By BRUCE DENNILL
It’s an ideal way to end a Friday afternoon. Done with work and arrived at a self-catering cottage on a small farm out in the country with the sun still high enough to encourage all of us to change and skip out to the pool to cool off.
On signing in, we’d been informed by the bemused proprietor that some children who’d come with the party that’d just recently left had carried handfuls of mud into the pool. Because, you know, that’s what you do when you’ve been dragged to a place without three separate gaming consoles and have no sense of consequence. We were told that the situation was in hand; that a new pump would be installed overnight and the pool would be restored to lucent magnificence in no time.
For Eldest Child, this news was tantamount to being diagnosed with elephantitis.
“What if I drink the pool? What will happen?” she said, eyes moistening.
“Let’s not find out. Don’t drink the pool,” I reasoned.
We’re shown to our accommodation, where we sort out all our luggage. Youngest Child and I are neither responsible enough to be thinking ahead to dinner nor disturbed about the life-threatening qualities of slightly murky swimming pool worker, so we grab our towels and head out. Eldest Child can’t join us immediately as that would mean an unacceptable loss of face. She informs us she will be up shortly to “just have a look”.
Youngest Child and I are doing manatee impressions when Eldest Child arrives, kitted out in swimming gear, including goggles. The danger has passed. The murkiness is no longer lethal. Relief.

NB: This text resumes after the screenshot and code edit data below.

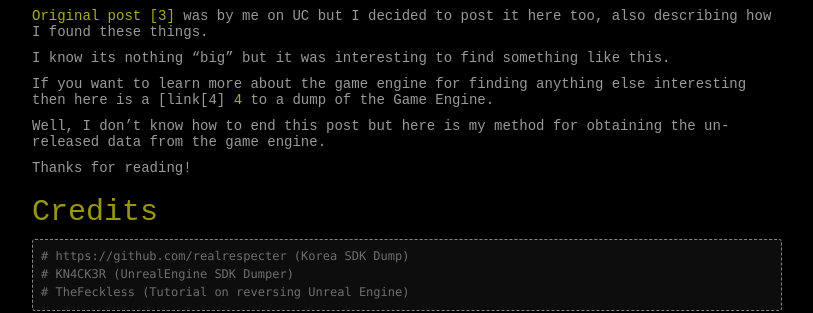
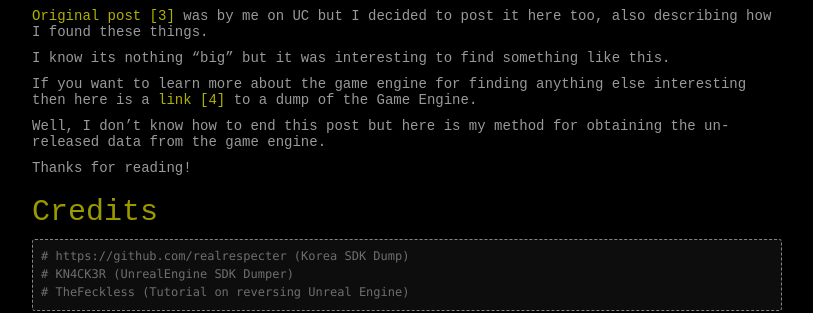
Before and after one commit to cpz/cpz.github.io, a Jekyll site: the page built from _posts/2020/2020-01-17-Lost-Ark-Unexpected-Data-Mining.md, in a window 1280 px wide and 900 px high, scrolled down 2217 px. Shown: the part 469-782 px from the top of the window, without its empty margins (233-1046 px from the left). Built offline with Jekyll 4.4.1, drawn with Linux system fonts in a browser that asks for light colours; comment, search, counter and statistics services are not loaded.

Commit message:
Update 2020-01-17-Lost-Ark-Unexpected-Data-Mining.md

```diff
--- a/_posts/2020/2020-01-17-Lost-Ark-Unexpected-Data-Mining.md
+++ b/_posts/2020/2020-01-17-Lost-Ark-Unexpected-Data-Mining.md
@@ -115,7 +115,7 @@ PLAYER_CLASS_REAPER            = 404,
 
 I know its nothing “big” but it was interesting to find something like this.
 
-If you want to learn more about the game engine for finding anything else interesting then here is a [link\[4\] [4] to a dump of the Game Engine.
+If you want to learn more about the game engine for finding anything else interesting then here is a [link \[4\]][4] to a dump of the Game Engine.
 
 Well, I don’t know how to end this post but here is my method for obtaining the un-released data from the game engine.
 
```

Beautiful Wife follows soon afterwards. She pauses at the kitchen door of the cottage, which we can see clearly from the pool.
“Should I close this?”
We consider the question collectively, enduring a mild, brief existential crisis about feeling uncomfortable about leaving doors open even though we are not in the city and there’s something close to a kilometre between us and the next sign of life.
“Close it. Then we don’t need to worry,” is the consensus.
The swim is wonderful. The shedding of work clothes and the cool water after the still clamminess of the office means that the transition from business to holiday mode is quickly complete and, having been at our temporary home-from-home for less than an hour, we’re all relaxed and ready to get on with the serious business of supping on pasta cooked on a small gas stove and playing Go Fish.
Time dictates that we head back inside to begin that whole phase. Daughters are de-goggled and dried. Cool-skinned hugs are shared. Holiday happiness.
Beautiful Wife is smiling as she puts her hand on the door handle, eyes on her brood.
Then she’s not smiling anymore.
“This is locked. Do you have the keys?”
Clearly not, as we hadn’t even considered closing the door at all until fairly late in proceedings.
“Is there another way in?”
Not one that’s unlocked, as we had purposefully shut up the other side of the cottage so that nobody could waltz in and flee with our valuables. Two old BlackBerry phones and an even older laptop that had to be charged so that I could actually complete the word “laptop”, but still…
The bathroom window is ajar, and it opens upward. Cottage pane window frames mean there are small squares of steel between us and the interior. Too small for an adult, and Youngest Daughter is too short to reach anything below the sill.
“Eldest Daughter, I need you to be an investigator. It’ll be just like that Secret Seven book you just finished reading.”
“Um, ok,” she says, as enthusiastic as the first test jumper off the bungee platform at Blaauwkrans Bridge.
“What do I need to do?”
“Mom will hold the window out of the way, then I’ll lift you. You’ll go through face-down and feet first, like this.”
I share the vision for the project using my hand to illustrate her body position. It’s foolproof.
“Will it hurt? Will I break a bone?”
“Not if you do it right.
The eyes are moist again, but Beautiful Wife and I cajole, compare her to literary heroines and mutter indistinctly about possible pocket money increases.
Eldest Daughter is up on my shoulder. The window is being held high. She waves her hands – probably an expression of excitement at how important her role in our continued holiday happiness is. Her wide-eyed expression is probably down to the same thing.
Her bottom half is through. She’s kneeling on the sill.
“I’m stuck! I can’t move!”
Beautiful Wife points out that a simple temporary shoulder dislocation will make the process immeasurably easier, and rests the window on my head while assisting Eldest Daughter in arranging her limbs.
Eldest Daughter prudently hangs on to the window frame with her chin while this is going on, before grasping the edges again once her arms are through. After that, it’s a simple matter of not snapping off the hand soap holder and clambering off the basin without cracking a rib and the tough part of the job is done.
Eldest Daughter fetches the keys and returns, delighted with herself, but generously choosing to not rub in how superior her capabilities are by pretending to cry.
As she passes the keys up to me, we’re greeted by a friendly passer-by. He’s the owner’s son, come to fix the pool pump. He may or may not have spare keys for the cottage.
We don’t ask.